A soccer player changes position back and forth on the field. In the diagram below each position is marked where the player reverses direction. The player moves from position A to B to C to D. • Find the distance and displacement of travel.
Describing Motion with Words Solution Distance = 85 m Displacement = 55 m
Scalars • A quantity that has only magnitude (a number value) Does not give direction object moves • Examples: speed v = 2.4 m/s distance x = 4 m
Vectors • A quantity with both magnitude and direction • Examples: velocity (v= 2.4 m/s to the NORTH) displacement (x = 4 m left)
Speed vs Velocity: different meaning - same equation Speed (scalar) • speed = distance/time v = x/t • scalar quantity-has only magnitude Velocity(vector) • velocity= displacement/time v = x/t • Vector quantity- has both magnitude and direction
Vectors Represented with Arrows Displacements are represented by vector arrows. Each vector is drawn proportionate to its magnitude, and pointing in a direction. V= 50 m/s east V= 100 m/s east
Velocity HOW FAST AN OBJECT IS MOVING
v = x / t Average velocity = displacement / time • Units: meters/second (m/s) • Can be positive or negative depending on direction moved. • Average velocity, constant velocity, and speed are all the same equation. • Time can never be negative!
Constant Velocity • The velocity does not change. Ex: A car with its cruise control on maintains a constant speed.
Instantaneous speed is speed at a particular moment in time. • horse race photo finish • represented as a single point on a graph
If you graph position on the y-axis and time on the x-axis, the slope of the line is equal to the average velocity. • Slope = rise = position = velocity run time
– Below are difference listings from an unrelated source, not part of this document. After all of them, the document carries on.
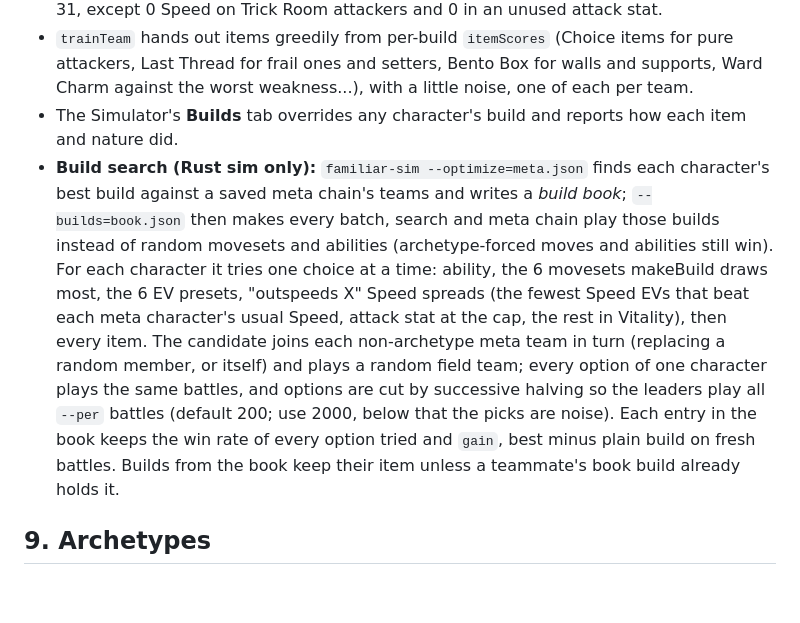
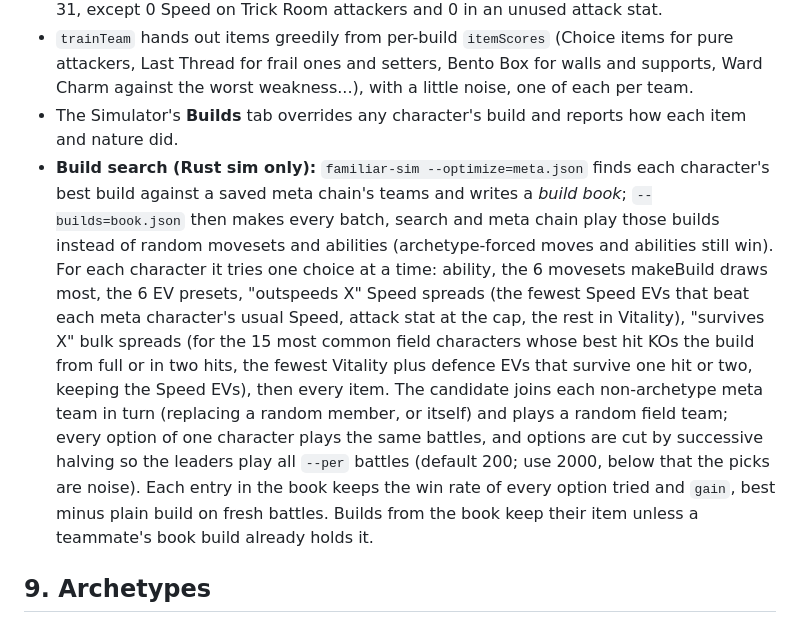
Before and after one commit to zpivill/familiar-db, a Markdown page: docs/BALANCE.md, the part around the change. Drawn GitHub-style; blank space fills up the shorter version.

```diff
--- a/docs/BALANCE.md
+++ b/docs/BALANCE.md
@@ -189,7 +189,7 @@ Each turn the AI scores every usable move against every target, adds a little no
 - `autoTraining` picks an EV preset: Support (2+ status moves with team tools, or 1 or fewer attacks), Physical / Energy wall, Trick Room attacker (Trick Room team and Speed ≤ 70: 0 Speed IV, -Speed nature), Bulky attacker (Tailwind team or Speed < 75), otherwise Fast attacker. Nature raises what the preset invests in and lowers the unused attack stat. IVs 31, except 0 Speed on Trick Room attackers and 0 in an unused attack stat.
 - `trainTeam` hands out items greedily from per-build `itemScores` (Choice items for pure attackers, Last Thread for frail ones and setters, Bento Box for walls and supports, Ward Charm against the worst weakness...), with a little noise, one of each per team.
 - The Simulator's **Builds** tab overrides any character's build and reports how each item and nature did.
-- **Build search (Rust sim only):** `familiar-sim --optimize=meta.json` finds each character's best build against a saved meta chain's teams and writes a *build book*; `--builds=book.json` then makes every batch, search and meta chain play those builds instead of random movesets and abilities (archetype-forced moves and abilities still win). For each character it tries one choice at a time: ability, the 6 movesets makeBuild draws most, the 6 EV presets, "outspeeds X" Speed spreads (the fewest Speed EVs that beat each meta character's usual Speed, attack stat at the cap, the rest in Vitality), then every item. The candidate joins each non-archetype meta team in turn (replacing a random member, or itself) and plays a random field team; every option of one character plays the same battles, and options are cut by successive halving so the leaders play all `--per` battles (default 200; use 2000, below that the picks are noise). Each entry in the book keeps the win rate of every option tried and `gain`, best minus plain build on fresh battles. Builds from the book keep their item unless a teammate's book build already holds it.
+- **Build search (Rust sim only):** `familiar-sim --optimize=meta.json` finds each character's best build against a saved meta chain's teams and writes a *build book*; `--builds=book.json` then makes every batch, search and meta chain play those builds instead of random movesets and abilities (archetype-forced moves and abilities still win). For each character it tries one choice at a time: ability, the 6 movesets makeBuild draws most, the 6 EV presets, "outspeeds X" Speed spreads (the fewest Speed EVs that beat each meta character's usual Speed, attack stat at the cap, the rest in Vitality), "survives X" bulk spreads (for the 15 most common field characters whose best hit KOs the build from full or in two hits, the fewest Vitality plus defence EVs that survive one hit or two, keeping the Speed EVs), then every item. The candidate joins each non-archetype meta team in turn (replacing a random member, or itself) and plays a random field team; every option of one character plays the same battles, and options are cut by successive halving so the leaders play all `--per` battles (default 200; use 2000, below that the picks are noise). Each entry in the book keeps the win rate of every option tried and `gain`, best minus plain build on fresh battles. Builds from the book keep their item unless a teammate's book build already holds it.
 
 ## 9. Archetypes
 
```
Also changed, not shown: docs/balance-history.md (+15 -2 lines).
Slope of the line in a Position/Time Graph is Velocity velocity position time Slope = rise = position = velocity run time
25 20 15 10 5 Constant Positive Velocity Zero Velocity POSITION (m) Constant Negative Velocity 0 5 10 15 20 25 TIME (sec)
Acceleration • A change in velocity per unit time • It is a vector quantity and must have a direction • SI units for Acceleration m/s2
Acceleration • Acceleration is the measure of how fast something speeds up, slows down or turns.
Accelerating Versus Decelerating • A negative acceleration doesn’t always mean the object is slowing down. It could be moving in the negative direction.
Constant Acceleration • Example: Velocity and displacement increase by the same amount each time interval
Instantaneous Acceleration • Acceleration at an instant in time
Average Acceleration a = vf – vi t Change in velocity divided by time taken to make this change
Slope of a graph describes the objects motion
4 Kinematic Equations • All the kinematic equations are related. • There is always more than one way to solve each problem. • In general though, one equation is generally easier to use then others.
Equations - Kinematic • Vf = vi +at • ∆x=vi(t) + ½ a(t)2 • ∆x = ½ (Vi +Vf)∆t • Vf2 = Vi2 +2ax
Practice 2C • #1. A car accelerates from rest to a speed of 23.7 km/h in 6.5 s. Find the distance the car travels. • Knowns? • vi = 0m/s, vf = 23.7km/h (6.58 m/s), t = 6.5 s • Unknowns? • Distance = ?, x= ? • Equation? • ∆x = ½ (Vi +Vf)∆t • Answer = ? • x = .5 (6.58)(6.5) =21.38 m
Practice Heather and Matthew walk eastward with a speed of .98 m/s. If it takes them 34 min to walk to the store, how far have they walked? • Given: Speed = .98 m/s, time = 34 minutes (2040 sec) • Unknown: How far? Distance = ? • Equation: Speed = distance / time v = d/t • rearrange for distance d = vt • Substitute/Solve: d = (.98 m/s) (2040 s) d = 1999.2 meters